The Baltic Veneti (alternatively also called the Vistula Veneti) were an ancient Indo-European people living in contemporary Poland, along the rivers of Oder and the Vistula. The Oder River (Czech/Polish: Odra, German: Oder, Ancient Latin: Viadua, Viadrus, Medieval Latin: Odera, Oddera) is a river in Central Europe. ... The Vistula (Polish: ) is with 1,047 kilometers (678 miles) the longest river in Poland. ...

Contents

Ethnic character of the Veneti

The Veneti are believed to have been originally a centum Indo-European people dwelling in the area of contemporary Poland. Their heritage is attributed to Pre-Slavic hydronyms found in the Vistula and Oder river basins. To a certain extent, these hydronyms fall within the scope of Old European hydronyms established by Hans Krahe (see Old European hydronymy). Centum is the collective name for the branches of Indo-European in which the so-called Satem shift, the change of palato-velar *k^, *g^, *g^h into fricatives or affricates, did not take place, and the palato-velar consonants merged with plain velars (*k, *g, *gh). ... The Indo-European languages comprise a family of several hundred related languages and dialects [1], including most of the major languages of Europe, as well as many spoken in the Indian subcontinent (South Asia), the Iranian plateau (Southwest Asia), and Central Asia. ... A hydronym (from Greek hudor, water and onuma, name) is a proper name of a body of water. ... The Vistula (Polish: ) is with 1,047 kilometers (678 miles) the longest river in Poland. ... The Oder (or Odra) River (German: Oder, Polish/Czech: Odra, Ancient Latin: Viadua, Viadrus, Medieval Latin: Odera, Oddera) is a river in Central Europe (mostly in Poland). ... Hans Krahe (7 February 1898 — 25 June 1965) was a German philologist and linguist, specializing over many decades in the Illyrian languages. ... Old European (alteuropäisch) is the term used by Krahe (1964) for the language of the oldest reconstructed stratum of Indo-European hydronymy in Central and Western Europe. ...

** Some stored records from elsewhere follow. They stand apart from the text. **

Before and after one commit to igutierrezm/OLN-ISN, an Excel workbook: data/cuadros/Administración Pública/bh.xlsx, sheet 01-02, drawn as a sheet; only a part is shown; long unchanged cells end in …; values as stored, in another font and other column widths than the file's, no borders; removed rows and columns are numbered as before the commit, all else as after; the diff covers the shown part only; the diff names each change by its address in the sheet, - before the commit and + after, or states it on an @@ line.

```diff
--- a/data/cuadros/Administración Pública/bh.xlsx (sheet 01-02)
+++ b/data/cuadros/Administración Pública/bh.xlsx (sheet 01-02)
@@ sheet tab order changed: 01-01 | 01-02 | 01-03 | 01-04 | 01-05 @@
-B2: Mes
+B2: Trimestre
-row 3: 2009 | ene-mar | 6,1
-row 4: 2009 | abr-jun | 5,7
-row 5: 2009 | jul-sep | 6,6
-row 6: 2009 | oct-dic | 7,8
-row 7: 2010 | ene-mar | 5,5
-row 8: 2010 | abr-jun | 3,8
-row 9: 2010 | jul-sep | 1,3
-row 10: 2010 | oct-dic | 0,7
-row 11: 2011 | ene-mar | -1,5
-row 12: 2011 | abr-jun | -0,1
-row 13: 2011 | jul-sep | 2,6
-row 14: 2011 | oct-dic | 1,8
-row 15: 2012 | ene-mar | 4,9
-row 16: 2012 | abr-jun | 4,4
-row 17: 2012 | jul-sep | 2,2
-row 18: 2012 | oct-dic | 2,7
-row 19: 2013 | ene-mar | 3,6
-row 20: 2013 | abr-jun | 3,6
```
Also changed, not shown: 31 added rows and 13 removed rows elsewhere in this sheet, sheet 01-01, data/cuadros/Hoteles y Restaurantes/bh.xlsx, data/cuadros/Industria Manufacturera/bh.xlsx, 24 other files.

It is not clear whether they were related to the Adriatic Veneti, a people whose language is attested in inscriptions dating from 6th to 1st centuries BC and is known to have been particularly closely related to the Italic languages (see Venetic language). Hydronyms attributed to the Vistula Veneti seem to show resemblances to those attested in the area of the Adriatic Veneti (in Northeastern Italy) as well as those attested in the Western Balkans that are attributed to Illyrians (for examples, linguistic comparisons and further reference see Gołąb 1992: 263-268), all of which may point to a possible connection between these ancient Indo-European peoples. However, some scholars prefer to consider the Vistula Veneti as a distinct group. Steinacher (2002: 32) presents the view that modern research establishes no relation of the Vistula Veneti to the Adriatic Veneti, the Veneti of Gaul, the North Balkan/Paphlagonian Enetoi (mentioned by Herodotus and Appian) or between any of these peoples. The Veneti (Enetoi in Greek) were an ancient people who inhabited todays northeastern Italy, in a area comprised in the modern-day region Veneto. ... The Italic subfamily is a member of the Centum branch of the Indo-European language family. ... Venetic is an extinct Indo-European language that was spoken in ancient times in the Veneto region of Italy, between the Po River delta and the southern fringe of the Alps. ... The Veneti (Enetoi in Greek) were an ancient people who inhabited todays northeastern Italy, in a area comprised in the modern-day region Veneto. ... Illyria (disambiguation) Illyrians has come to refer to a broad, ill-defined group of peoples who inhabited the western Balkans (Illyria, roughly from northern Epirus to southern Pannonia) and even perhaps parts of Southern Italy in classical times into the Common era, and spoke Illyrian languages. ... The Veneti (Enetoi in Greek) were an ancient people who inhabited todays northeastern Italy, in a area comprised in the modern-day region Veneto. ... The Veneti were a seafaring people who lived in what is now Brittany, France. ... This article or section does not cite any references or sources. ... Appian (c. ...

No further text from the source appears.